At the beginning of 2018, our friends at Less + More—a design studio based here in San Diego—reached out to us with an illustration project that really hit home for us. They were working with a new convention coming to San Diego that called itself "a real nerd convention". Just like the founders who put on IntergalactiCon, we call it a nerd convention out of respect because we also call ourselves nerds in many different ways.
InterGalactiCon was a self-proclaimed "Nerd Convention" held in San Diego, California by Steve Kirk—Gotta love that name! Unlike San Diego Comic Con, which is one of the biggest comic book conventions in the world, InterGalactiCon was focused on making the convention experience more fun and intimate than it's counter part which is very pricey and plagued with huge lines and crowds.
When we started the project, we knew early on that we wanted to create an illustration style that was indicative and cohesive with the simple and modern brand that Less + More had created for IGC—InterGalatiCon. Keeping that in mind, we worked to develop our sketches to be simple in execution but gave them a bit of dimensions that helped them pop off the convention's website and other marketing materials.
Before we started working on sketches for the illustrations we first had to work with both Less+More & IGC to create a list of illustrations—predominately characters and objects—that would help reference and pertain to the convention's audience. The original line up of illustrations that we created included:
From there we were able to come to a consensus on the sketches pretty quickly and were able to start vectorizing—crafting the illustrations in vector form within Adobe Illustrator—right away. It was at this point that the real work began in trying to figure out the amount of detail that we wanted to include in each of the illustrations.
Just like with most of my other illustration projects, I first created all of the illustrations in grayscale first before I applied any color to the illustrations. The reason for doing this was to focus on the compositions and making sure that we have the illustrated compositions the way we wanted them and gain client approval before we ever touched color.
The part of the project that ended up taking the longest was actually working on the color for these illustrations—which you can actually see some of the process on my YouTube Channel. We ended up coming back and forth a lot on color because of the limited color palette we had for the IGC brand, with one of the biggest problems being contrast between the colors within the illustrations. The way we were finally able to work around the limitations was through the use of positive/negative space and using color overlays for shadows and areas that needed to shine.
One thing to note here is that usually colorizing—which is the last part of the illustration process—usually doesn't take long at all, but in this case we ended up taking an additional two weeks to get the color right and went through over five revisions to color.
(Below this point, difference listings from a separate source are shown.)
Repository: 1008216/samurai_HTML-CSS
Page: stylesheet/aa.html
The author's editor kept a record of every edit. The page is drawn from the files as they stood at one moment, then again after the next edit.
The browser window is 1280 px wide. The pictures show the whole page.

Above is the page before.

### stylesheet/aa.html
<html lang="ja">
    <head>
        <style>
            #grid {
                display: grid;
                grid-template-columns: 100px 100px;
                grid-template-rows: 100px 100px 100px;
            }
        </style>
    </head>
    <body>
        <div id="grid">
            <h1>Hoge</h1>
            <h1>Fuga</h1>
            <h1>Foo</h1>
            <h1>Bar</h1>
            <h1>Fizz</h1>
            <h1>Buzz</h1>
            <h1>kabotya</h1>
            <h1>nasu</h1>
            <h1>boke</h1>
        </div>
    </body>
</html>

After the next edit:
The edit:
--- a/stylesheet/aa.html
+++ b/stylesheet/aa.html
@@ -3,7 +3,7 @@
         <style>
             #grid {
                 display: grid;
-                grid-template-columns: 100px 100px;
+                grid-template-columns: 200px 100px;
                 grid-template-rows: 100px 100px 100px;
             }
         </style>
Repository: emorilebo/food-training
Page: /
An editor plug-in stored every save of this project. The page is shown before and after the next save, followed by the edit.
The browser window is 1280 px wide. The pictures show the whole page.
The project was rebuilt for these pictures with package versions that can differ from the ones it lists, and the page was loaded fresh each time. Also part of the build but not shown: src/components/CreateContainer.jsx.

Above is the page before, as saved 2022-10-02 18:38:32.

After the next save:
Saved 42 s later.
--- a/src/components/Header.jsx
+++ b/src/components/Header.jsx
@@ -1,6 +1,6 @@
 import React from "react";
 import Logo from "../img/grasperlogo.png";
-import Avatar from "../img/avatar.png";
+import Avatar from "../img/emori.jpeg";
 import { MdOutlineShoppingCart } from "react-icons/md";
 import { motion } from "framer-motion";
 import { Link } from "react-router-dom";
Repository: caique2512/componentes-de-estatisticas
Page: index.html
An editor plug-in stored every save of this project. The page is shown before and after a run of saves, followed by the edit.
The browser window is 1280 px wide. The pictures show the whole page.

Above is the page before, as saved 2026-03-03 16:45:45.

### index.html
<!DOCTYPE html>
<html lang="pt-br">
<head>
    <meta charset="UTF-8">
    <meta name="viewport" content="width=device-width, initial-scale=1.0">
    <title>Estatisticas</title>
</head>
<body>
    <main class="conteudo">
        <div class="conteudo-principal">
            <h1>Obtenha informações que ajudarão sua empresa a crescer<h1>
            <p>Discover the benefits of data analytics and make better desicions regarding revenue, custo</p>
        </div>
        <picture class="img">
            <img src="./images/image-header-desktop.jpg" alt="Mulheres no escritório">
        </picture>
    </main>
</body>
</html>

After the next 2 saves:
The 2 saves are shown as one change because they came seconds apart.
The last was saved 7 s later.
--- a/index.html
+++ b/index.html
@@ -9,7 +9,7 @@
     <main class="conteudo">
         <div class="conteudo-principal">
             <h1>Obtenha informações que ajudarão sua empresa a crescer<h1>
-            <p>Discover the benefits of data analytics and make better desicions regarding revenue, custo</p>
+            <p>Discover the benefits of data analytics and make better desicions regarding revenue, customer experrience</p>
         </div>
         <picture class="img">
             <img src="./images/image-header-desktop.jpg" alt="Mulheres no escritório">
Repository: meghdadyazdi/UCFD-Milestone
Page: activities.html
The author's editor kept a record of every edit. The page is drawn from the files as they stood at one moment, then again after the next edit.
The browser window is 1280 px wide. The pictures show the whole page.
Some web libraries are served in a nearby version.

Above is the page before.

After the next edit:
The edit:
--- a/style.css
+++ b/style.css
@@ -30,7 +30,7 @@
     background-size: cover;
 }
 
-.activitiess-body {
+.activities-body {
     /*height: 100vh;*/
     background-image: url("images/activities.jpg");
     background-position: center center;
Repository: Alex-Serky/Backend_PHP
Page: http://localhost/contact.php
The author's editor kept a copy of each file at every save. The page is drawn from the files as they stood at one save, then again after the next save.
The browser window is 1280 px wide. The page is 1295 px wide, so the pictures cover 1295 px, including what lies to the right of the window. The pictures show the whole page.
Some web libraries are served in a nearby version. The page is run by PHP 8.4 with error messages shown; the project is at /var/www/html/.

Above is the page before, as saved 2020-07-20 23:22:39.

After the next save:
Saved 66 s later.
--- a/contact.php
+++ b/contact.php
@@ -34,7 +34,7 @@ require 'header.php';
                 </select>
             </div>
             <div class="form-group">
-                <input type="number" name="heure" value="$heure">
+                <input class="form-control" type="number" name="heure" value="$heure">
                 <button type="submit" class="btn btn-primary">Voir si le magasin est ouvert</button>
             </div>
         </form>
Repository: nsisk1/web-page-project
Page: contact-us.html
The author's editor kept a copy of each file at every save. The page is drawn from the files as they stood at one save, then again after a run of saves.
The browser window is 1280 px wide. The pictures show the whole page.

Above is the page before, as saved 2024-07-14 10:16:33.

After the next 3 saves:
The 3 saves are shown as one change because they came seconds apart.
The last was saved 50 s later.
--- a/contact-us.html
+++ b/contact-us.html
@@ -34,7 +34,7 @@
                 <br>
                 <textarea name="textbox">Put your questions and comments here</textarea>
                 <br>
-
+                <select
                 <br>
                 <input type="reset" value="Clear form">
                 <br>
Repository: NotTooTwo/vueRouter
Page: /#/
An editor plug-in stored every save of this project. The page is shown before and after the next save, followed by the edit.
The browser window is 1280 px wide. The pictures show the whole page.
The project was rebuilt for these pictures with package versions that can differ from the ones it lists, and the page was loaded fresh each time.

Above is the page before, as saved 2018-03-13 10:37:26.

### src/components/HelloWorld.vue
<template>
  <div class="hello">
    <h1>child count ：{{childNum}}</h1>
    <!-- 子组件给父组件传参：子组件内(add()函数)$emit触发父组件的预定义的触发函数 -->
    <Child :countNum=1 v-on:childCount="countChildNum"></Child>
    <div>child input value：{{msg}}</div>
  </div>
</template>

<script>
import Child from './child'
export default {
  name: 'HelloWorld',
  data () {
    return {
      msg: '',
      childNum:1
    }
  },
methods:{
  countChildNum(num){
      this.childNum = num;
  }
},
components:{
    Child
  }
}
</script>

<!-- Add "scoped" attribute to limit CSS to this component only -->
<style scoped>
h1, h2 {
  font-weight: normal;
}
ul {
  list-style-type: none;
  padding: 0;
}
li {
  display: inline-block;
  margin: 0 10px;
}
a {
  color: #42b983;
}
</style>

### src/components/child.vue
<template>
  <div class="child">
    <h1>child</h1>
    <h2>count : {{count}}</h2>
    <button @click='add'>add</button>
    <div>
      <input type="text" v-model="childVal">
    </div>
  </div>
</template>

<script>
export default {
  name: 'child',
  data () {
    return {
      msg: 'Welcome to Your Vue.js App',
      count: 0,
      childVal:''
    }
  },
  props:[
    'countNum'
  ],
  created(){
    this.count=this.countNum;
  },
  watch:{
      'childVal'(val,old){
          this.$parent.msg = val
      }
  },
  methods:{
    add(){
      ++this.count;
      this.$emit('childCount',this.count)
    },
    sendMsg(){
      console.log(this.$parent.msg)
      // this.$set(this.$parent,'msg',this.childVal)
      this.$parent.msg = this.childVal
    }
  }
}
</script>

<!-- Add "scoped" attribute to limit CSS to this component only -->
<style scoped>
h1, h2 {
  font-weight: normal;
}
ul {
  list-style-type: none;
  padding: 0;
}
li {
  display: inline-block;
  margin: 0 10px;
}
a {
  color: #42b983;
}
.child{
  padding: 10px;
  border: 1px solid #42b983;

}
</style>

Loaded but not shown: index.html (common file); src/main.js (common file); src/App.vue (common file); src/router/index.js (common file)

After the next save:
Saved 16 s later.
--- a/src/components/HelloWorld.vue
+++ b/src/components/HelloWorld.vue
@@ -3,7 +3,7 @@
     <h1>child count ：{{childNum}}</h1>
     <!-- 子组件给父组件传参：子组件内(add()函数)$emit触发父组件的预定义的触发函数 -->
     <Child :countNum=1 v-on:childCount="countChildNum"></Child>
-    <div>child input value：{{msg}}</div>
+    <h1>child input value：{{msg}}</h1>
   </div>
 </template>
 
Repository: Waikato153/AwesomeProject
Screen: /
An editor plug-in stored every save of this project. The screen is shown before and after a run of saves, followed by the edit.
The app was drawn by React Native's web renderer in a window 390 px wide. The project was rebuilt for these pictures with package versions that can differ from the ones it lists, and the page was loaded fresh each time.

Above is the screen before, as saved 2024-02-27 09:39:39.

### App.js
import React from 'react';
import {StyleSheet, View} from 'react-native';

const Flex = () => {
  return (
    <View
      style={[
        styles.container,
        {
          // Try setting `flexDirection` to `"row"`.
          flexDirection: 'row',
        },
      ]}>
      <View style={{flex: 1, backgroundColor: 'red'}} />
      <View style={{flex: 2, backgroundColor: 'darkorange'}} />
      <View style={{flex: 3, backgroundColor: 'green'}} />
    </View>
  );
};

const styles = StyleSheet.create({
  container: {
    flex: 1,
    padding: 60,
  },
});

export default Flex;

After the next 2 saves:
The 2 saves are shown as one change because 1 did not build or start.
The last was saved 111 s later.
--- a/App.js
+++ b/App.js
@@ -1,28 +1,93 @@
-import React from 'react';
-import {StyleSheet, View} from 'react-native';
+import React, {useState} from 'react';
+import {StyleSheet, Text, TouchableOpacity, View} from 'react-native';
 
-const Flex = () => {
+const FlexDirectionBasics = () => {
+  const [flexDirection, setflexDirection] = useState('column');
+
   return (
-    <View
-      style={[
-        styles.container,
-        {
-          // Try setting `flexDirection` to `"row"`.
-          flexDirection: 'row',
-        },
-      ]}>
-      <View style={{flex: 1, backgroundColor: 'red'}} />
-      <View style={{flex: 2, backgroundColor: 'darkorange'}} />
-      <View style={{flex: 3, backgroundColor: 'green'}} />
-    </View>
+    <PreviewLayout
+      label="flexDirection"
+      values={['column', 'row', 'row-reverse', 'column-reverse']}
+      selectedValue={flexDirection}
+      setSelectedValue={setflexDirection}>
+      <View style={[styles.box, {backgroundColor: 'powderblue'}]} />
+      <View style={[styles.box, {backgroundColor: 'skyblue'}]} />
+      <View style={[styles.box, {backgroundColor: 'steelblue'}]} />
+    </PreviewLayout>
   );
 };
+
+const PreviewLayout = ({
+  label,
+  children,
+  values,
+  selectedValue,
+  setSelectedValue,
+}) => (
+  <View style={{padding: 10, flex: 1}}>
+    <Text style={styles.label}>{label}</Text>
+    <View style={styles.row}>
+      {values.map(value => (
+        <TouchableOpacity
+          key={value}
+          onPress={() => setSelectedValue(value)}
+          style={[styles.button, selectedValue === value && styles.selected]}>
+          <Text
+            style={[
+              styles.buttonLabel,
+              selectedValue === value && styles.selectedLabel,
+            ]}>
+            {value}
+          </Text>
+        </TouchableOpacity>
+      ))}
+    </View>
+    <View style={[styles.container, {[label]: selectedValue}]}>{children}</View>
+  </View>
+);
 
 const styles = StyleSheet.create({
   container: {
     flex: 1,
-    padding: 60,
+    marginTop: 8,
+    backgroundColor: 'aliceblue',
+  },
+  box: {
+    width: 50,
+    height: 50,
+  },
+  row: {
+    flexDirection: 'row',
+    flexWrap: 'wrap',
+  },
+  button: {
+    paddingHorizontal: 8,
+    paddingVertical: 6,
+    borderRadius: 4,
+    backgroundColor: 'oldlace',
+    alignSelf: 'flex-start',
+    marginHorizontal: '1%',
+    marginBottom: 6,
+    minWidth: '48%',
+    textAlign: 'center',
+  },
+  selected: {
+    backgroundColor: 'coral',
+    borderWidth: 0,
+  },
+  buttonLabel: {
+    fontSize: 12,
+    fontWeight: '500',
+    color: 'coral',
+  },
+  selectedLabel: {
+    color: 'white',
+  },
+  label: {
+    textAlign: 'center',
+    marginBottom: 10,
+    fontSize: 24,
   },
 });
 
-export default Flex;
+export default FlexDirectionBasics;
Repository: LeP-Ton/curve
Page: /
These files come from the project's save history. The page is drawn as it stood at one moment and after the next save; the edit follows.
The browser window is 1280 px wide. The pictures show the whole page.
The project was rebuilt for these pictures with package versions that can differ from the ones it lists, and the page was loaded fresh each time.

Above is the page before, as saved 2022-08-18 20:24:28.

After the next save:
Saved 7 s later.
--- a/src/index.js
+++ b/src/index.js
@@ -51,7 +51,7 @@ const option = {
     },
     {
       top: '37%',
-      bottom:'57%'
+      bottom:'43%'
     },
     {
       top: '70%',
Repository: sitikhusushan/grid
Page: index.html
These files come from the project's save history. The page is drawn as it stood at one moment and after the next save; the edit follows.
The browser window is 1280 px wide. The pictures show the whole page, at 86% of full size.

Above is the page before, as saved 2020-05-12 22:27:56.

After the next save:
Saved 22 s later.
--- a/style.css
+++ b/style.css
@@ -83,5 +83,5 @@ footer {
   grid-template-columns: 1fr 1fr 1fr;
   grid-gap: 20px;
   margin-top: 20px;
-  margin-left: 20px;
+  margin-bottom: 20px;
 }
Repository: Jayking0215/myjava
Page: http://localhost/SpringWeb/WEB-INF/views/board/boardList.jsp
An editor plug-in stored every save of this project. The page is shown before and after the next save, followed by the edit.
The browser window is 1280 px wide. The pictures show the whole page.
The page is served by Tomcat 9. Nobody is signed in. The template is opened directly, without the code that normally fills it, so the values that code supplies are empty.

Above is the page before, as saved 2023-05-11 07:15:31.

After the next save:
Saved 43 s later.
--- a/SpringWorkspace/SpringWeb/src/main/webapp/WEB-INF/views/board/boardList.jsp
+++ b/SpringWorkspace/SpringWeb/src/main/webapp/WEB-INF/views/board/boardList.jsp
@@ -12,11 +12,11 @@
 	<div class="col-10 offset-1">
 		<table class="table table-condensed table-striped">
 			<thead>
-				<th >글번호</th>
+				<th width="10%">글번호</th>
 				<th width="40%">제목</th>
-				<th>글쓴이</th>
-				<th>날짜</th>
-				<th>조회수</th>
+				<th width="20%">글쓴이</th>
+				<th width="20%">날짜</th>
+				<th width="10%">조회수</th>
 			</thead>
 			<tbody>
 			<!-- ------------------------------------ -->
In the end though we were able to finally find the right balance.
The overall reception of the illustrations and InterGalactiCon went over really well. We were able to attend the convention with Less+More and enjoyed the overall experience of the event and seeing the illustrations we created on merchandise and more. The event received a lot of positive press and was even featured in a Forbes article—in which our illustrations were also briefly featured.
Unfortunately all the positive press and positive reactions from the nerd community wasn't enough to bring the convention back for a second year and according to the IGC website, the convention will not be coming back for another year.